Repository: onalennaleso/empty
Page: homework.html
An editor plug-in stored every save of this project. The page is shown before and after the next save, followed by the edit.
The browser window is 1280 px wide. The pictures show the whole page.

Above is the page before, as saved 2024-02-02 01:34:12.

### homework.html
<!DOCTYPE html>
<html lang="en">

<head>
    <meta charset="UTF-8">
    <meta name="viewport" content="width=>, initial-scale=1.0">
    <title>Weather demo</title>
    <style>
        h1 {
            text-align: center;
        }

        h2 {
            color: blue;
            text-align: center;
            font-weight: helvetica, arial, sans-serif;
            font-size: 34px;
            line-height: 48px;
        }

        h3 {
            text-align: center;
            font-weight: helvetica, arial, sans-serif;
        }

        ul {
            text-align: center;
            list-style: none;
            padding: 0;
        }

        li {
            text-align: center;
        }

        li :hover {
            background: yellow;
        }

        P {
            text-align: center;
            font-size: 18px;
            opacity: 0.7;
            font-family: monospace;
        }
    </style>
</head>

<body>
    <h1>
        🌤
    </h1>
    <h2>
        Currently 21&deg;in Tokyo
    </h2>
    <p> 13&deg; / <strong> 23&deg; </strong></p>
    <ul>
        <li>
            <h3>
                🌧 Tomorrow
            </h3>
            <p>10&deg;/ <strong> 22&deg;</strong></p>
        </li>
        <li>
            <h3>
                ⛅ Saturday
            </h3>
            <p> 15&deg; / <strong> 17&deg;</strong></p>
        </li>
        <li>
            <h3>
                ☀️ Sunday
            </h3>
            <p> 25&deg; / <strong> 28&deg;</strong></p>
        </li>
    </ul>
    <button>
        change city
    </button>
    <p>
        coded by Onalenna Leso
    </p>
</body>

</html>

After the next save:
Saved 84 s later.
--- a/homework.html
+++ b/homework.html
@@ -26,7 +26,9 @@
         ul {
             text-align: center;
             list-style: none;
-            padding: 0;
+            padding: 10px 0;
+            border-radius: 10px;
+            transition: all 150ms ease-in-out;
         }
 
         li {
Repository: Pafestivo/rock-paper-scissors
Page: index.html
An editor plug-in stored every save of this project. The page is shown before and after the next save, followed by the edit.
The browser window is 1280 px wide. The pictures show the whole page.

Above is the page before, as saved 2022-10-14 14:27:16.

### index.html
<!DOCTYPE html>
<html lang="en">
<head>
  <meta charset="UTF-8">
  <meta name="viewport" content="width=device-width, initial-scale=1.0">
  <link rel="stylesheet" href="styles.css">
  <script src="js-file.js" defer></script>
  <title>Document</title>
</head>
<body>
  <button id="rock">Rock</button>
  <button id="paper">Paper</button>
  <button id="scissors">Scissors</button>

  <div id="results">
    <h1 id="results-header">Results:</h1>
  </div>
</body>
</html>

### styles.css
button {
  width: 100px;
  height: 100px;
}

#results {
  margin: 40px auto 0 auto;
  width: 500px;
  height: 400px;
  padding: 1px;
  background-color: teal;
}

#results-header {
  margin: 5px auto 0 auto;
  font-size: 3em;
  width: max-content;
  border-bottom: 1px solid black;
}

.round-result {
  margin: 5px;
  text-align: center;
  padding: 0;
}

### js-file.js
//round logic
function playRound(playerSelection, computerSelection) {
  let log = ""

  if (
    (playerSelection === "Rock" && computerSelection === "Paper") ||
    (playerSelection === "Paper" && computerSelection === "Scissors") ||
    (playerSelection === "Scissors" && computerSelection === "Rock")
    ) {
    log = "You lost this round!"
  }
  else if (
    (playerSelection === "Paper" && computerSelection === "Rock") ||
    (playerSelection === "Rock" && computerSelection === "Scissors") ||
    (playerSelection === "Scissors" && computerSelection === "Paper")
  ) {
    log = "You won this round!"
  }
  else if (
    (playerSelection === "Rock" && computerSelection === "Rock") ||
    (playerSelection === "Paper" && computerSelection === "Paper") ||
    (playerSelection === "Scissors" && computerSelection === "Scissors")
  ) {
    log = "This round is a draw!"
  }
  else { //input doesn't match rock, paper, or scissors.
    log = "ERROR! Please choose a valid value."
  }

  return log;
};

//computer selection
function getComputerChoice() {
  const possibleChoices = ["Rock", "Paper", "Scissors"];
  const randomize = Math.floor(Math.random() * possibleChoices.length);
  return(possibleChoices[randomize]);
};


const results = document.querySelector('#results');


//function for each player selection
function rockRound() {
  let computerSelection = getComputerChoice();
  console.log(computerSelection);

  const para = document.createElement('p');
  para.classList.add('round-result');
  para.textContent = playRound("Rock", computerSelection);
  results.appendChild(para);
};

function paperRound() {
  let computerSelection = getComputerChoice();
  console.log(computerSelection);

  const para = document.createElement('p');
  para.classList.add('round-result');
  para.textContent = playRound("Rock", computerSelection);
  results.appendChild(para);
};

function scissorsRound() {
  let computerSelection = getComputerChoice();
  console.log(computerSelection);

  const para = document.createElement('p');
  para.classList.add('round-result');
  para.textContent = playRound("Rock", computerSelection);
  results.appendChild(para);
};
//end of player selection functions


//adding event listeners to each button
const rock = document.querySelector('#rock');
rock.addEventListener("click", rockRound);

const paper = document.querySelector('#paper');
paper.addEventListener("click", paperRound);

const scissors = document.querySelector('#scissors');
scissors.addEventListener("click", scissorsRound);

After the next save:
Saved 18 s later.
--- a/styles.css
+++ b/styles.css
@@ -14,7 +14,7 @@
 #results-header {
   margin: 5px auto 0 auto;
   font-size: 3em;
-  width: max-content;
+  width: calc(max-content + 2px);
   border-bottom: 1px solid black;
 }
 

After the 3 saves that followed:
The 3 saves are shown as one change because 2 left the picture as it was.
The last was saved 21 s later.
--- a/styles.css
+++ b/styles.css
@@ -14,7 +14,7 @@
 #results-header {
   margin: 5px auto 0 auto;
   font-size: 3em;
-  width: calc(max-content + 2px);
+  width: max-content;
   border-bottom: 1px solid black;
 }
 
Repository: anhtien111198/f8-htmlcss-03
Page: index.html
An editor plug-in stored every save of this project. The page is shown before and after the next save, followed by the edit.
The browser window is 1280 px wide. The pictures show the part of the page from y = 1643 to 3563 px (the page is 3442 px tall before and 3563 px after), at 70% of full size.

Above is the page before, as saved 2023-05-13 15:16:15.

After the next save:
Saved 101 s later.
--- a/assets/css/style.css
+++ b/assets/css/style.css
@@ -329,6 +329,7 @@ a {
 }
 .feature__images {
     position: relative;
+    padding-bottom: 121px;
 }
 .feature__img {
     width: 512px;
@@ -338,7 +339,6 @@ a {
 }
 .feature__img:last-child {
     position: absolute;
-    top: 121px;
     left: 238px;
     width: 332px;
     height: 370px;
# # #
→ ACTIVITY: Where does the word "const" occur in the data? Copy every line that has it.

→ YOUR RESPONSE:
  const possibleChoices = ["Rock", "Paper", "Scissors"];
  const randomize = Math.floor(Math.random() * possibleChoices.length);
const results = document.querySelector('#results');
  const para = document.createElement('p');
  const para = document.createElement('p');
  const para = document.createElement('p');
const rock = document.querySelector('#rock');
const paper = document.querySelector('#paper');
const scissors = document.querySelector('#scissors');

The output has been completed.